UNODC Afghanistan has been operational in the country since 1989. We have been working with different Governments over time and have witnessed successes and failures, with a rapidly worsening situation over the last decade.  Some have a pessimistic view on the future of this beautiful country - and the wider region - when it comes to crime, drugs and corruption.  We do not.

While our prognosis for the first coming years points towards persistence of the illicit economy and even a too real potential for further deterioration, this cycle can be turned around.  The methodology is known and starts with a strong political will, gradually changing the 'rules of the game' and making an end to impunity.  The powerbrokers of the illicit economy will have to experience that their business is not any longer tolerated and that the risks incrementally increase, year after year. At the field level the methodology implies community work and social contracts where a 'give and take' allows the farmers and their families to improve their quality of life - a quality which is not determined by financial gain alone - while phasing them out, year after year, of the cultivation of illicit crops.

The international community and wider region do have an essential role to play, according to the principle that 'no country stands alone'.  The drug trade thrives due to the cross border mafia.  Drug and crime profits made within Afghanistan are gigantic compared to the domestic economy but are only a faction of the massive gains made across its borders.  Precursor chemicals are essential to convert opium to heroin but not produced within country and thus to be trafficked from the outside.  Putting a lid on these external networks will assist the country in moving forward on the narcotic control.

Discussing external pressures cannot without touching the issue of addiction and the enormous demand existing outside the Afghan borders.  It is correct that demand creates supply.  If the international community is serious about helping Afghanistan, it should apply better and more efficient demand reduction programs than what we witness today in many countries.  Yet one does easily tend to forget that supply also creates demand.  Products which were not available in the past become suddenly fashionable and in demand due to their mere supply.  Afghanistan and neighbouring countries are illustrative of this phenomenon, with addiction levels having risen over recent years among the highest in the world.

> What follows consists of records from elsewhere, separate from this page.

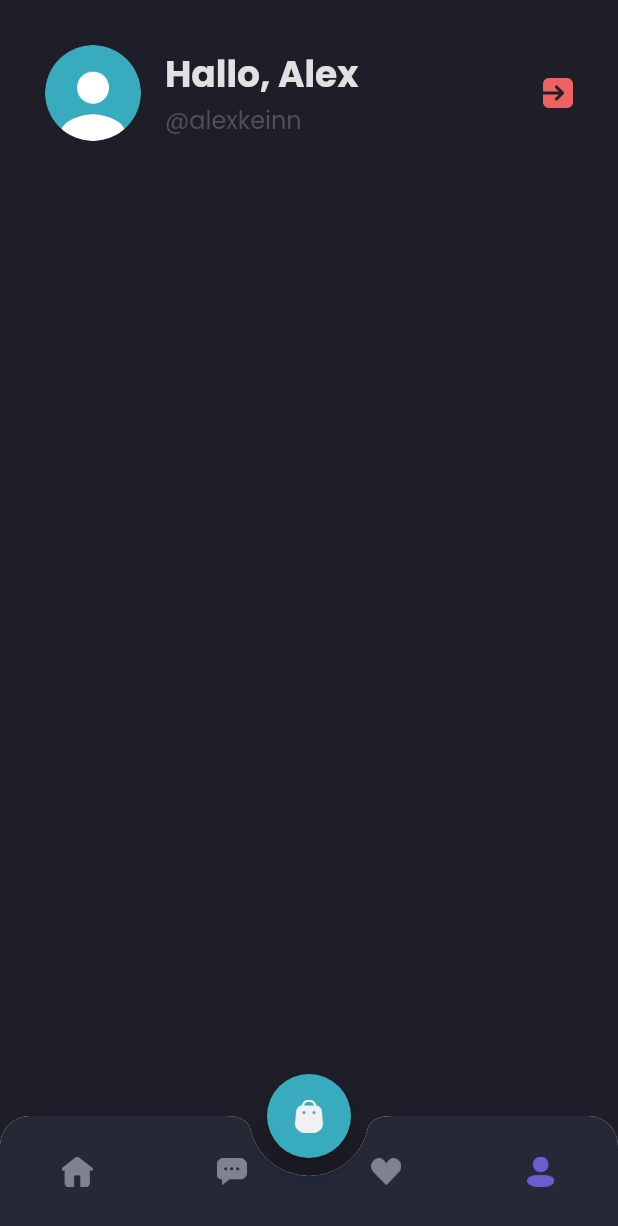
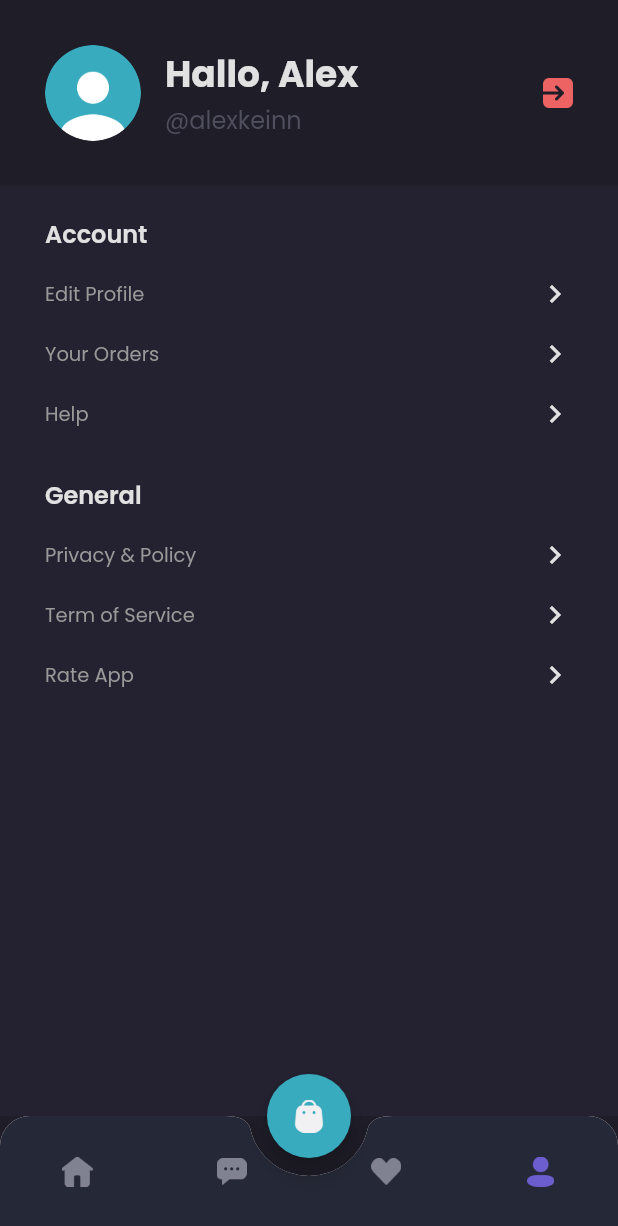
Before and after one commit to sabilimaulana/shamo-flutter, a Flutter app: the MainPage screen opened by its route, item 4 of the bottom bar chosen, on a phone screen of 412 x 824 dp. Shown: the top 1226 px of the screen. Run offline on Flutter 3.47's test engine with Material 2 defaults, Android fonts, the phone set to English and light mode, and no system bars; our stand-ins replace google_fonts.

Commit message:
Slicing : Profile Page Bagian Content

```diff
--- a/lib/pages/home/profile_page.dart
+++ b/lib/pages/home/profile_page.dart
@@ -56,10 +56,76 @@ class ProfilePage extends StatelessWidget {
     );
   }
 
+  Widget menuItem(String text) {
+    return Container(
+      margin: EdgeInsets.only(
+        top: 16,
+      ),
+      child: Row(
+        mainAxisAlignment: MainAxisAlignment.spaceBetween,
+        children: [
+          Text(
+            text,
+            style: secondaryTextStyle.copyWith(fontSize: 13),
+          ),
+          Icon(
+            Icons.chevron_right,
+            color: primaryTextColor,
+          )
+        ],
+      ),
+    );
+  }
+
+  Widget content() {
+    return Expanded(
+      child: Container(
+        width: double.infinity,
+        padding: EdgeInsets.symmetric(
+          horizontal: defaultMargin,
+        ),
+        decoration: BoxDecoration(
+          color: backgroundColor3,
+        ),
+        child: Column(
+          crossAxisAlignment: CrossAxisAlignment.start,
+          children: [
+            SizedBox(
+              height: 20,
+            ),
+            Text(
+              'Account',
+              style: primaryTextStyle.copyWith(
+                fontSize: 16,
+                fontWeight: semiBold,
+              ),
+            ),
+            menuItem('Edit Profile'),
+            menuItem('Your Orders'),
+            menuItem('Help'),
+            SizedBox(
+              height: 30,
+            ),
+            Text(
+              'General',
+              style: primaryTextStyle.copyWith(
+                fontSize: 16,
+                fontWeight: semiBold,
+              ),
+            ),
+            menuItem('Privacy & Policy'),
+            menuItem('Term of Service'),
+            menuItem('Rate App'),
+          ],
+        ),
+      ),
+    );
+  }
+
   @override
   Widget build(BuildContext context) {
     return Column(
-      children: [header()],
+      children: [header(), content()],
     );
   }
 }
```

Finally, those who assume that the Ministry of Counter Narcotics will root out the drug problems are as mistaken as suggesting that the High Office for Oversight and Anti Corruption is the sole solution to deal with the rampant corruption.  Political will is one crucial element yet 'genuine mainstreaming' a second one.  Implementation of efficient policies cannot be left on the shoulders of one or two organizations.  Pivotal as these may be to coordinate and set policy, an effective crime and drug control is the responsibility of each and all public departments and the civil society.  Providing community support is best done through those already providing these extension services yet adding an element of conditionality to it - 'a give and a take'.

UNODC takes pride in its presence in this country. The complex reality in Afghanistan, with strong ties between the illicit drug economy, weak governance, corruption and a lack of human health and security, requires a comprehensive response - a near mental shift away from a dependency on violence, abuse and injustice.  Nobody should be left alone; all of us have a role to play to achieve a better world to our children.  The methodology is known.  Implementing it will demand much courage and take time.

 

Jean-Luc Lemahieu,

Special Advisor to the SRSG on Counter Narcotics

Regional Representative

 

Interview: Jean-Luc Lemahieu speaks about the situation and UNODC's programme in Afghanistan